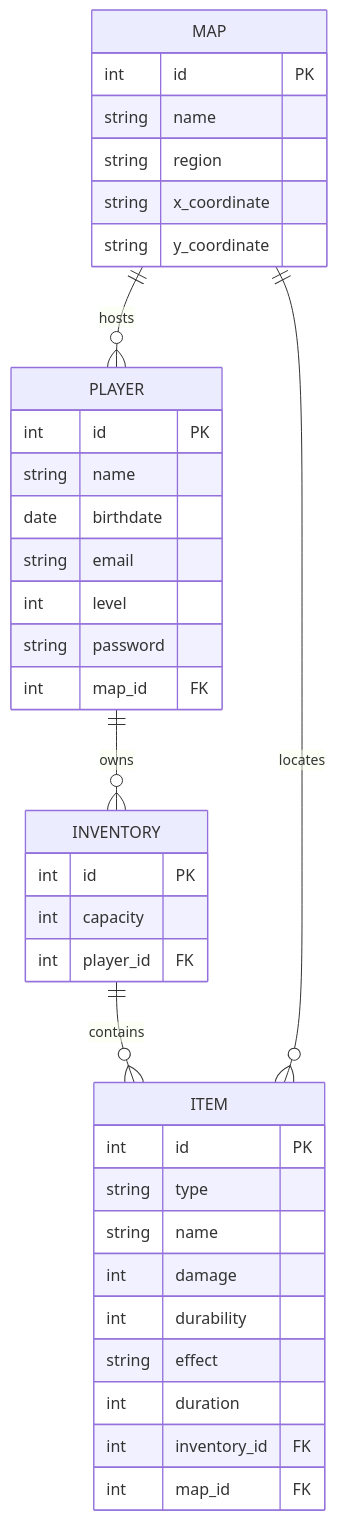
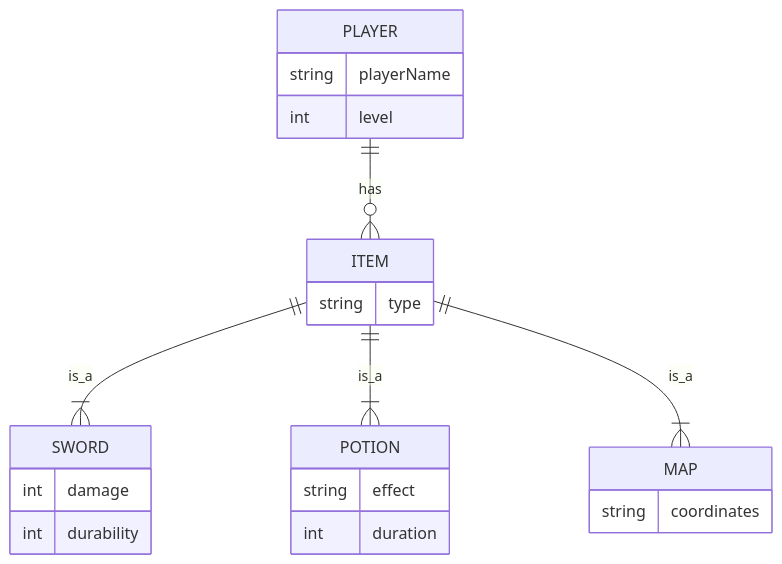
One commit to Rosario-sanchez-marin/RPG-Inventory-System changed the diagram in project-root/docs/schema.md. Above: the diagram before and after it, drawn with Mermaid.

````diff
--- a/project-root/docs/schema.md
+++ b/project-root/docs/schema.md
@@ -3,44 +3,28 @@
 ```mermaid   
 
 erDiagram
-  PLAYER ||--o{ INVENTORY : owns
-  INVENTORY ||--o{ ITEM : contains
-  MAP ||--o{ ITEM : locates
-  MAP ||--o{ PLAYER : hosts
+    PLAYER {
+        string playerName
+        int level
+    }
+    ITEM {
+        string type
+    }
+    SWORD {
+        int damage
+        int durability
+    }
+    POTION {
+        string effect
+        int duration
+    }
+    MAP {
+        string coordinates
+    }
 
-  PLAYER {
-    int id PK
-    string name
-    date birthdate
-    string email
-    int level
-    string password
-    int map_id FK
-  }
+    PLAYER ||--o{ ITEM : has
+    ITEM ||--|{ SWORD : is_a
+    ITEM ||--|{ POTION : is_a
+    ITEM ||--|{ MAP : is_a
 
-  INVENTORY {
-    int id PK
-    int capacity 
-    int player_id FK
-  }
-
-  ITEM {
-    int id PK
-    string type
-    string name
-    int damage
-    int durability
-    string effect
-    int duration
-    int inventory_id FK
-    int map_id FK
-  }
-
-  MAP {
-    int id PK
-    string name
-    string region
-    string x_coordinate
-    string y_coordinate
-  }
 ```
````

+===+

■ Required action:
What you return should be all of the material above, exactly, and none of its pictures.

■ Result of the task:
One commit to Rosario-sanchez-marin/RPG-Inventory-System changed the diagram in project-root/docs/schema.md. Above: the diagram before and after it, drawn with Mermaid.

````diff
--- a/project-root/docs/schema.md
+++ b/project-root/docs/schema.md
@@ -3,44 +3,28 @@
 ```mermaid   
 
 erDiagram
-  PLAYER ||--o{ INVENTORY : owns
-  INVENTORY ||--o{ ITEM : contains
-  MAP ||--o{ ITEM : locates
-  MAP ||--o{ PLAYER : hosts
+    PLAYER {
+        string playerName
+        int level
+    }
+    ITEM {
+        string type
+    }
+    SWORD {
+        int damage
+        int durability
+    }
+    POTION {
+        string effect
+        int duration
+    }
+    MAP {
+        string coordinates
+    }
 
-  PLAYER {
-    int id PK
-    string name
-    date birthdate
-    string email
-    int level
-    string password
-    int map_id FK
-  }
+    PLAYER ||--o{ ITEM : has
+    ITEM ||--|{ SWORD : is_a
+    ITEM ||--|{ POTION : is_a
+    ITEM ||--|{ MAP : is_a
 
-  INVENTORY {
-    int id PK
-    int capacity 
-    int player_id FK
-  }
-
-  ITEM {
-    int id PK
-    string type
-    string name
-    int damage
-    int durability
-    string effect
-    int duration
-    int inventory_id FK
-    int map_id FK
-  }
-
-  MAP {
-    int id PK
-    string name
-    string region
-    string x_coordinate
-    string y_coordinate
-  }
 ```
````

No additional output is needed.